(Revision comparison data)
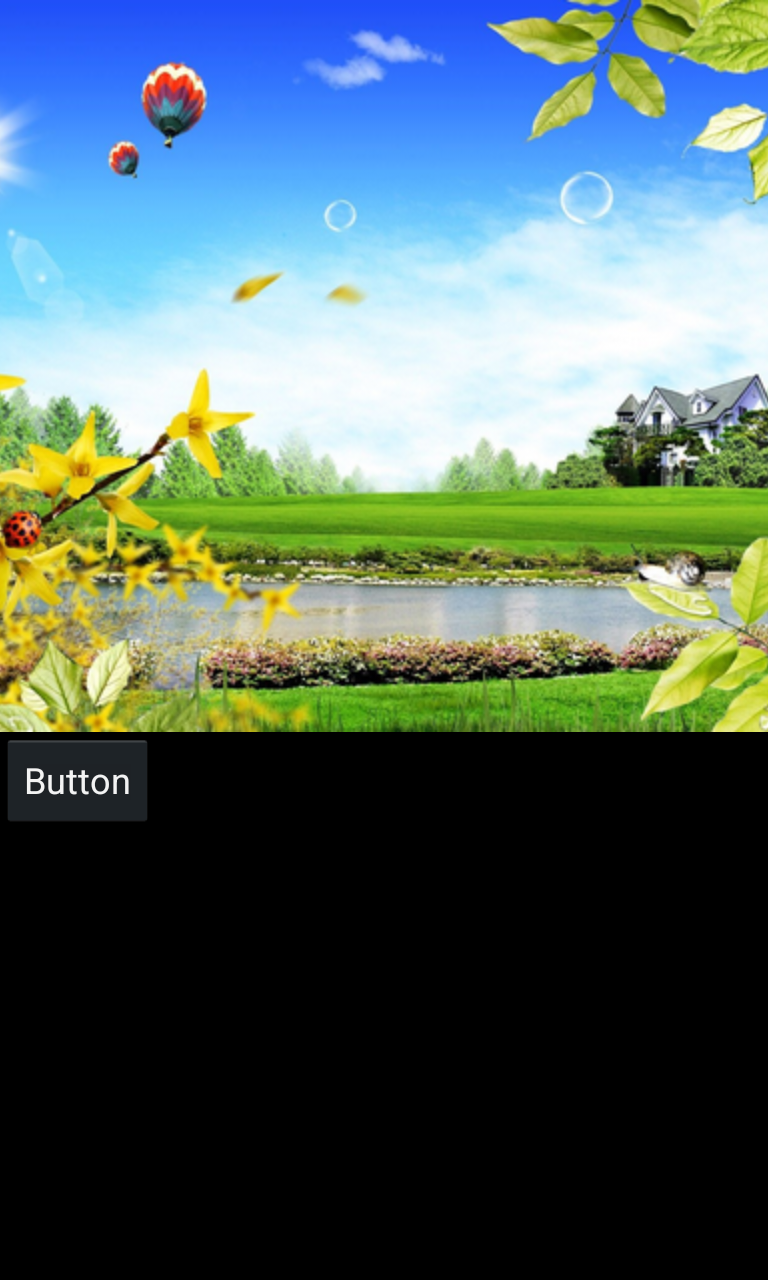
Repository: GuangmingChan/DevelopAndroidApp
Layout: demoImageView/res/layout/main.xml
An editor plug-in stored every save of this project. The layout is shown before and after the next save, followed by the edit.
It is drawn on a 768 x 1280 px phone screen (xhdpi) without system bars, with theme android:Theme.Holo; the app's code is not run.

Above is the layout before, as saved 2017-03-13 07:42:21.

After the next save:
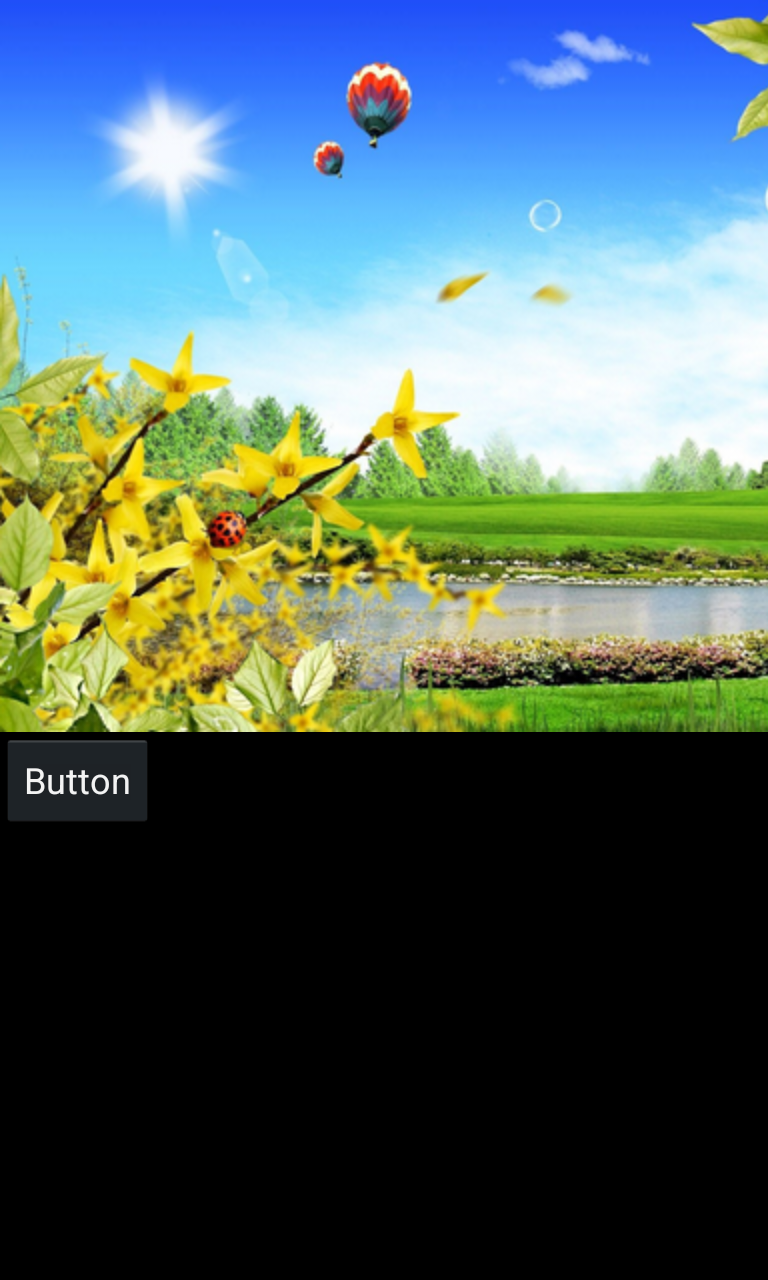
Saved 14 s later.
--- a/demoImageView/res/layout/main.xml
+++ b/demoImageView/res/layout/main.xml
@@ -10,7 +10,7 @@
 
         android:layout_width="wrap_content"
         android:layout_height="wrap_content"
-        android:scaleType="center">
+        android:scaleType="matrix">
     </ImageView>
 
     <Button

§ Assigned task: Exactly as they stand, set down all of the entries above, minus every picture.

§ Your solution:
Repository: GuangmingChan/DevelopAndroidApp
Layout: demoImageView/res/layout/main.xml
An editor plug-in stored every save of this project. The layout is shown before and after the next save, followed by the edit.
It is drawn on a 768 x 1280 px phone screen (xhdpi) without system bars, with theme android:Theme.Holo; the app's code is not run.

Above is the layout before, as saved 2017-03-13 07:42:21.

After the next save:
Saved 14 s later.
--- a/demoImageView/res/layout/main.xml
+++ b/demoImageView/res/layout/main.xml
@@ -10,7 +10,7 @@
 
         android:layout_width="wrap_content"
         android:layout_height="wrap_content"
-        android:scaleType="center">
+        android:scaleType="matrix">
     </ImageView>
 
     <Button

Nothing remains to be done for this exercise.